■ PROBLEM TO SOLVE:
Count up the lines below that include the string "className" and report the number by itself.

■ TASK DATA:

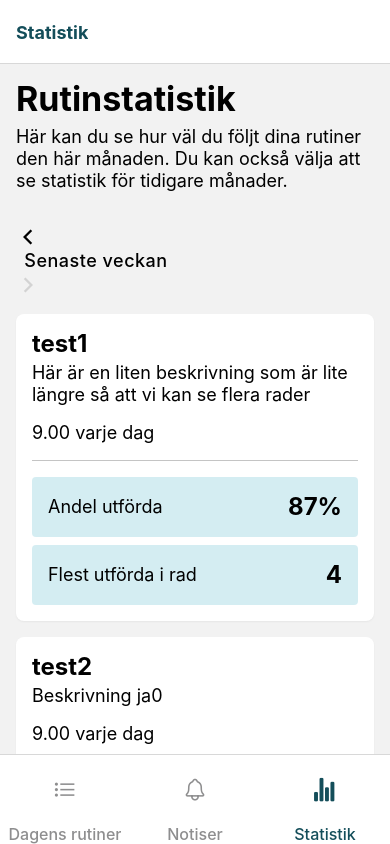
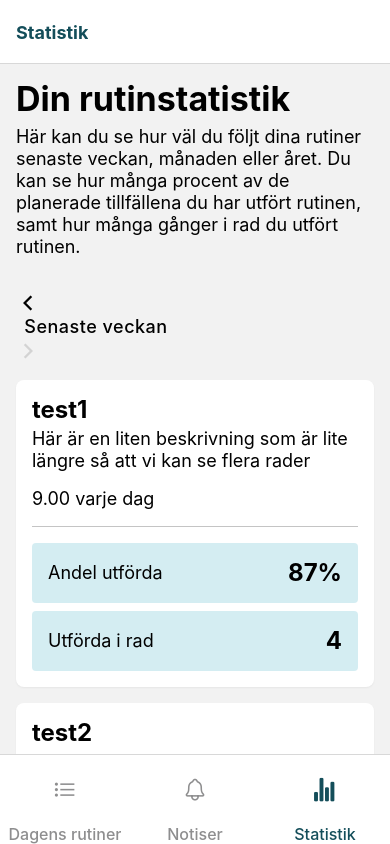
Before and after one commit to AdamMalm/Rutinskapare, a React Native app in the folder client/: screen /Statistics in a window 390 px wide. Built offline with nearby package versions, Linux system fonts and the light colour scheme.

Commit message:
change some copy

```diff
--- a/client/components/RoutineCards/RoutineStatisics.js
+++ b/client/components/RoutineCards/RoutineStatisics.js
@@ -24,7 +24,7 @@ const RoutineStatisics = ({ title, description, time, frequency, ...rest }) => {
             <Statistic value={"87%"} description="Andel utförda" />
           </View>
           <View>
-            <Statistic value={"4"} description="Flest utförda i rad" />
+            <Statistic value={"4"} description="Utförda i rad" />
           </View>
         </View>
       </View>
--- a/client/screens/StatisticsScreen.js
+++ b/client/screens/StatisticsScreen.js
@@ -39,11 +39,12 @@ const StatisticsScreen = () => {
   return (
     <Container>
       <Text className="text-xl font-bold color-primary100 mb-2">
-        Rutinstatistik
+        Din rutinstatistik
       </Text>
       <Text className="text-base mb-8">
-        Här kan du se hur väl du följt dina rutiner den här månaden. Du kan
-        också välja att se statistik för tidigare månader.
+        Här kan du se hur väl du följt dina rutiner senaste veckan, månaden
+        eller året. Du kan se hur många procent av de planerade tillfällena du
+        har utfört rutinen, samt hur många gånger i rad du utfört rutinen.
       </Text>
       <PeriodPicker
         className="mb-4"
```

...

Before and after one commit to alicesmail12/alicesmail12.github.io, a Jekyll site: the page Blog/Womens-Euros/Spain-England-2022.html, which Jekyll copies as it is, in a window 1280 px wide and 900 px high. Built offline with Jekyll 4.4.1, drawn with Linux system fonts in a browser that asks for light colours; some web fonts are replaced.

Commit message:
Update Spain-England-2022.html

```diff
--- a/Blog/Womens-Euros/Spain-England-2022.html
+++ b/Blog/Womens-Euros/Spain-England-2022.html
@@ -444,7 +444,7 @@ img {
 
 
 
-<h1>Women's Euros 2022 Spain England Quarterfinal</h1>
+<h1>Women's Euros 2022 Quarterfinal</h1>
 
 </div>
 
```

■ TASK RESULT:
3